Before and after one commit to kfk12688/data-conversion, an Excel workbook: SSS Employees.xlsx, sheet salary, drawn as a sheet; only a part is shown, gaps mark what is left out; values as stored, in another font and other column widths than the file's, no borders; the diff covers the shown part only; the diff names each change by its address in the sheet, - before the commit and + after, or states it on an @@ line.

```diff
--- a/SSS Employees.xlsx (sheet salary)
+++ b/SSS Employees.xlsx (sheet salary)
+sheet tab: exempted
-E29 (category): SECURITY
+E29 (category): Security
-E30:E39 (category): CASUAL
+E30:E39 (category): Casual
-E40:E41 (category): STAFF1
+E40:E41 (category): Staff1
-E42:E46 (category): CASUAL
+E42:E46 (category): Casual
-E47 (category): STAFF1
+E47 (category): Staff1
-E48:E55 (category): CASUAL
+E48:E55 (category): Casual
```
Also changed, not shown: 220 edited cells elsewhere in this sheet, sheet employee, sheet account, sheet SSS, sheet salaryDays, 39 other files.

☆ ☆ ☆ ☆ ☆

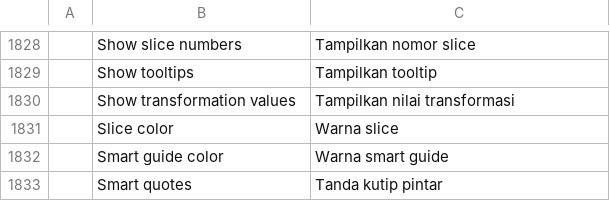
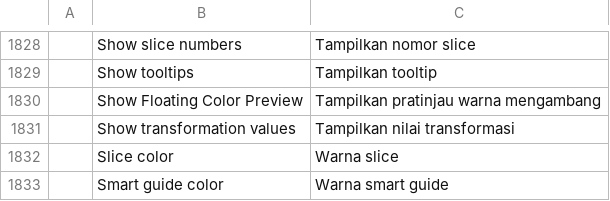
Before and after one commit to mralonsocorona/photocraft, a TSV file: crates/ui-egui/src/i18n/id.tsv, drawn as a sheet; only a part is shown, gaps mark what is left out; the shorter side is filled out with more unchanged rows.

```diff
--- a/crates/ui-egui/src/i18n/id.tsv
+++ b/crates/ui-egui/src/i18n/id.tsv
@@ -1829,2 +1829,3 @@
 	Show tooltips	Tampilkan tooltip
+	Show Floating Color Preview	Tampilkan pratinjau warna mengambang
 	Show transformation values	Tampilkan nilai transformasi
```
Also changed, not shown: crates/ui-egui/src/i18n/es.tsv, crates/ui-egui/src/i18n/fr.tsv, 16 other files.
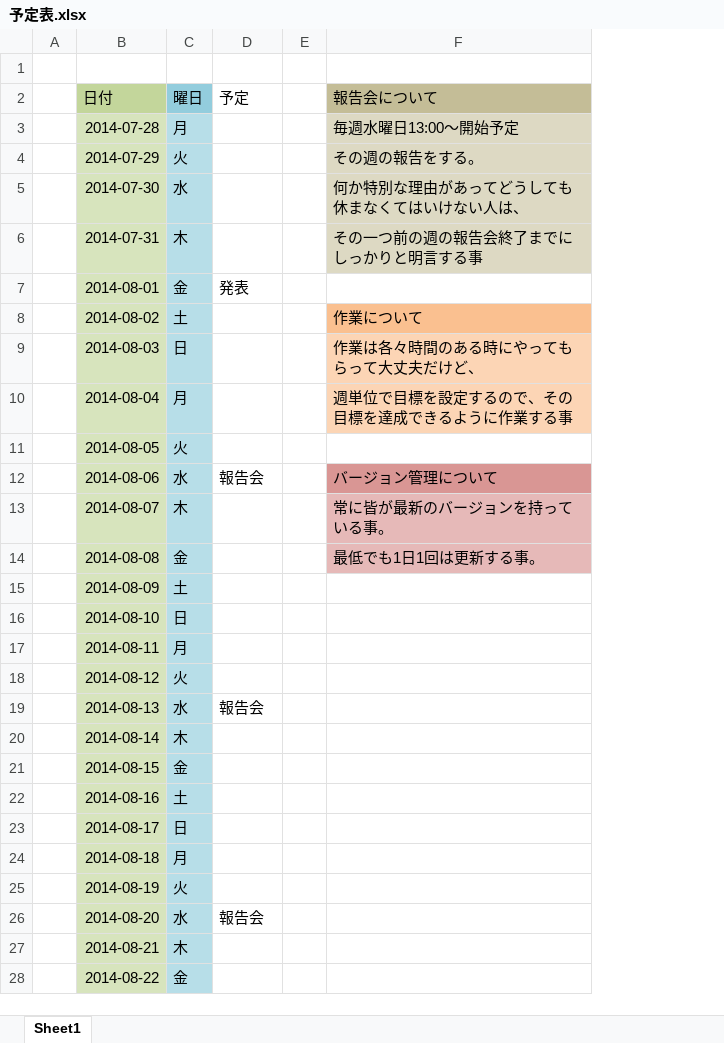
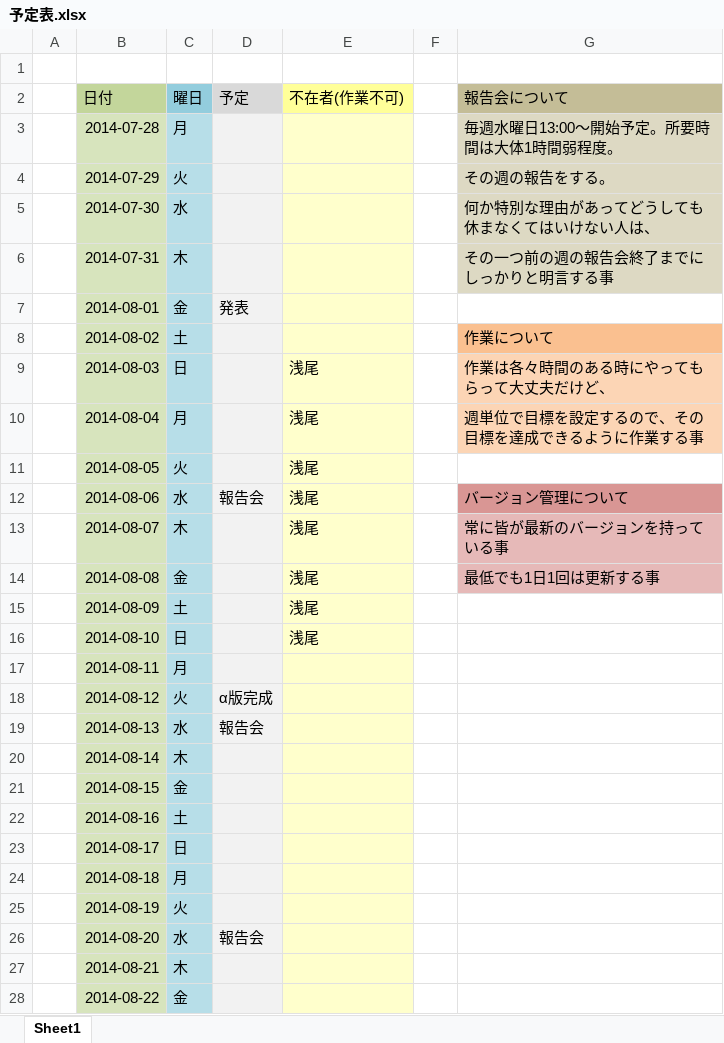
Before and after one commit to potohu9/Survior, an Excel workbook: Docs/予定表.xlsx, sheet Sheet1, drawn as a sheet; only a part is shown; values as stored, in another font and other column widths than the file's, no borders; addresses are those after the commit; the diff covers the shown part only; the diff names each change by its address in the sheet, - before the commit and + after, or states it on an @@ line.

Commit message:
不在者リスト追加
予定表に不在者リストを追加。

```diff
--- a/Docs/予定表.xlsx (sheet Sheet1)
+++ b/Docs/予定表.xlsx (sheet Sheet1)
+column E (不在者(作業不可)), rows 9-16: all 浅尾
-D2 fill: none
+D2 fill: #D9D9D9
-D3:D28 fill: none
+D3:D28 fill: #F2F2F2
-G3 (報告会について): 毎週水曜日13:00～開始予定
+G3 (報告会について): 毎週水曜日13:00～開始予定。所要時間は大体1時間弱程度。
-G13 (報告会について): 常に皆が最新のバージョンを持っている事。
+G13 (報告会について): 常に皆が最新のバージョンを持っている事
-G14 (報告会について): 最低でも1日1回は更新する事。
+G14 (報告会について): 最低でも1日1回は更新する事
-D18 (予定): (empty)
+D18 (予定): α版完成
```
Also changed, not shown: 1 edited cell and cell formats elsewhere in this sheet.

☆ ☆ ☆ ☆ ☆

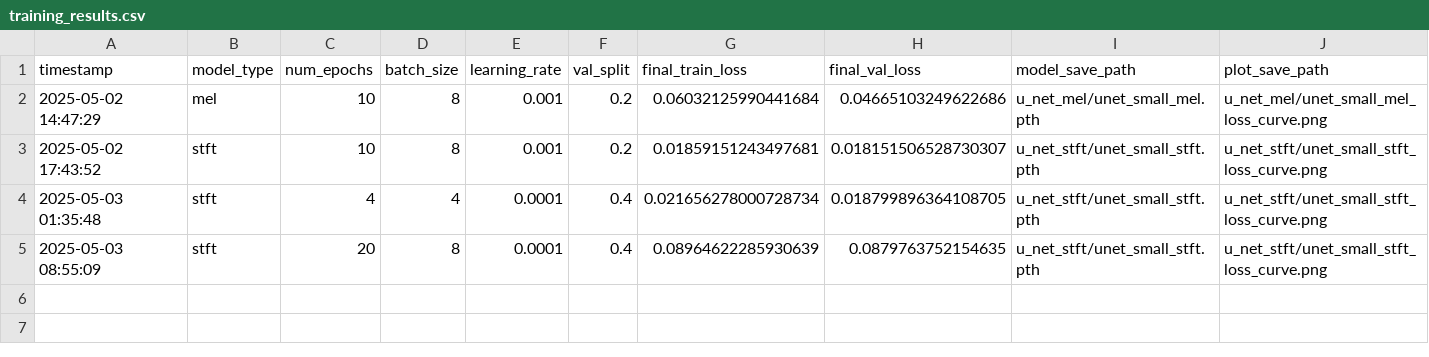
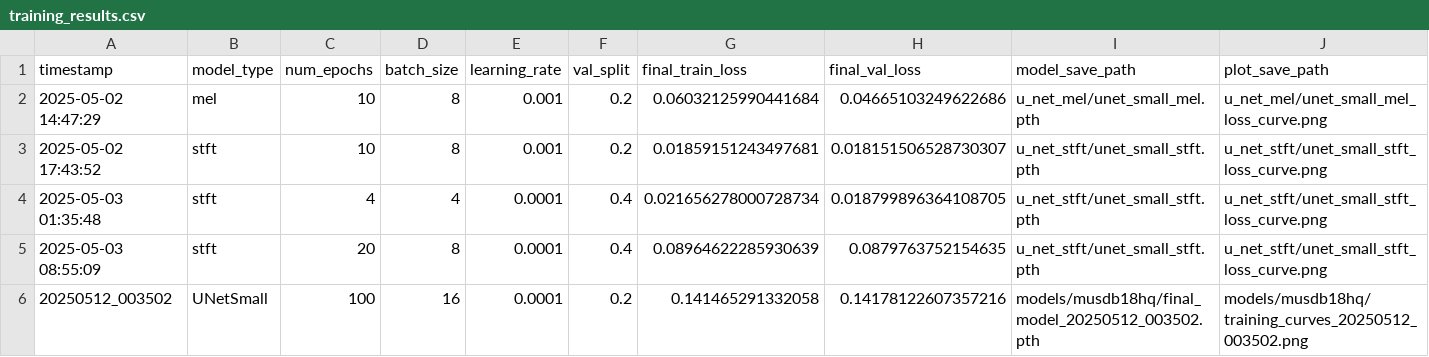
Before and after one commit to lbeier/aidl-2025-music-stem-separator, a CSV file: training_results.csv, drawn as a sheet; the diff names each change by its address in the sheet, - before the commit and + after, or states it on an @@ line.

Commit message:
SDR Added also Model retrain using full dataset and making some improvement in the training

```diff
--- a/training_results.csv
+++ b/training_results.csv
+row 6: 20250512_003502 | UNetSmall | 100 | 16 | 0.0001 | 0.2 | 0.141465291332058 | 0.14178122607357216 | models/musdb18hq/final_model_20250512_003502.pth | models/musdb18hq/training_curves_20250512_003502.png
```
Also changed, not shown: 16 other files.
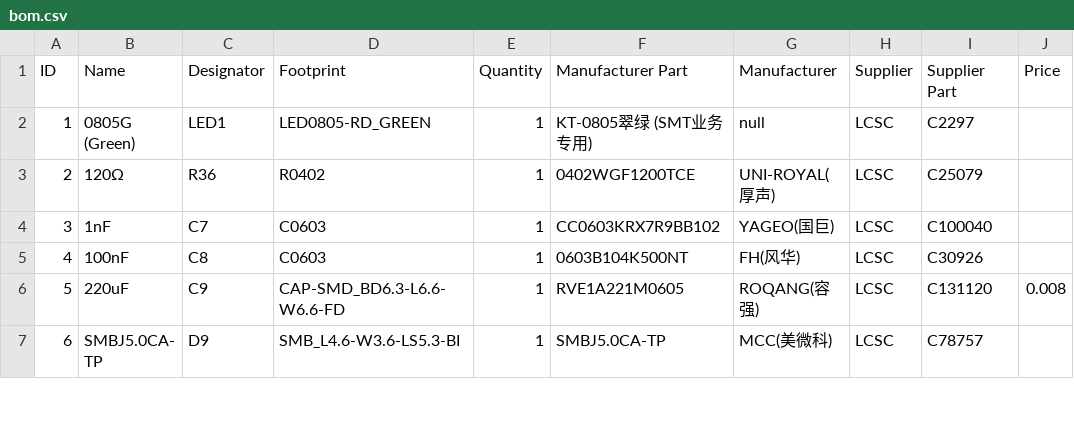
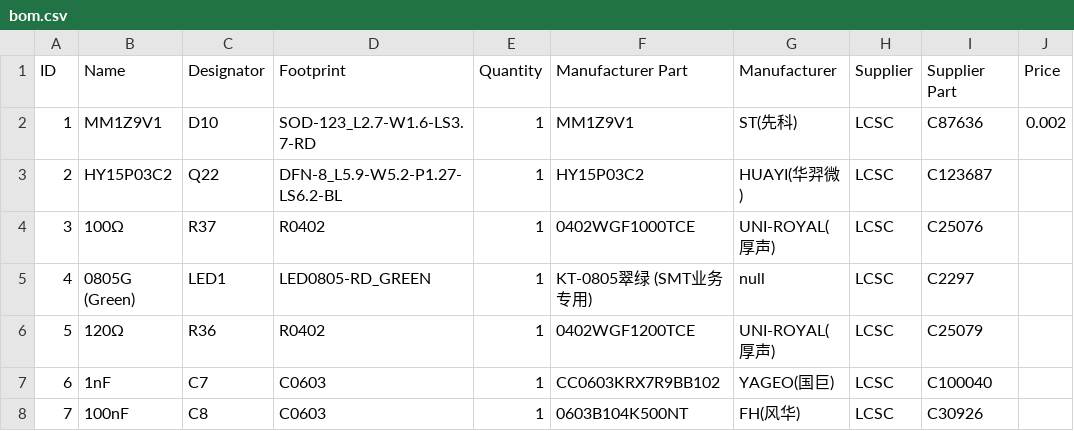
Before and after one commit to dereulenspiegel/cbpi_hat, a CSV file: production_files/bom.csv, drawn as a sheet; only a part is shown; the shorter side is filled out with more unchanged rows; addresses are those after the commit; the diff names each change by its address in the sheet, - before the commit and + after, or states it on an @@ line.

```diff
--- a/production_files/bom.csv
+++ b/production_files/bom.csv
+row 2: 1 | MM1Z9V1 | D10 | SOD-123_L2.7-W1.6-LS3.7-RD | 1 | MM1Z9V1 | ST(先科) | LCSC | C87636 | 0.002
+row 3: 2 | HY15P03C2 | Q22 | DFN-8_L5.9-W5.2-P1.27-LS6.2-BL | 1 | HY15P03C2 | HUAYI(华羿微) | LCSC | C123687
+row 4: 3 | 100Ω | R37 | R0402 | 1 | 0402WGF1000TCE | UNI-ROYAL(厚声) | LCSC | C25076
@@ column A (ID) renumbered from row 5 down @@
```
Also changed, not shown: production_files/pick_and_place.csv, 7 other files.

☆ ☆ ☆ ☆ ☆

### Exercise objective
In the material above, each line with the word "Docs" should be copied.

### Your solution
Before and after one commit to potohu9/Survior, an Excel workbook: Docs/予定表.xlsx, sheet Sheet1, drawn as a sheet; only a part is shown; values as stored, in another font and other column widths than the file's, no borders; addresses are those after the commit; the diff covers the shown part only; the diff names each change by its address in the sheet, - before the commit and + after, or states it on an @@ line.
--- a/Docs/予定表.xlsx (sheet Sheet1)
+++ b/Docs/予定表.xlsx (sheet Sheet1)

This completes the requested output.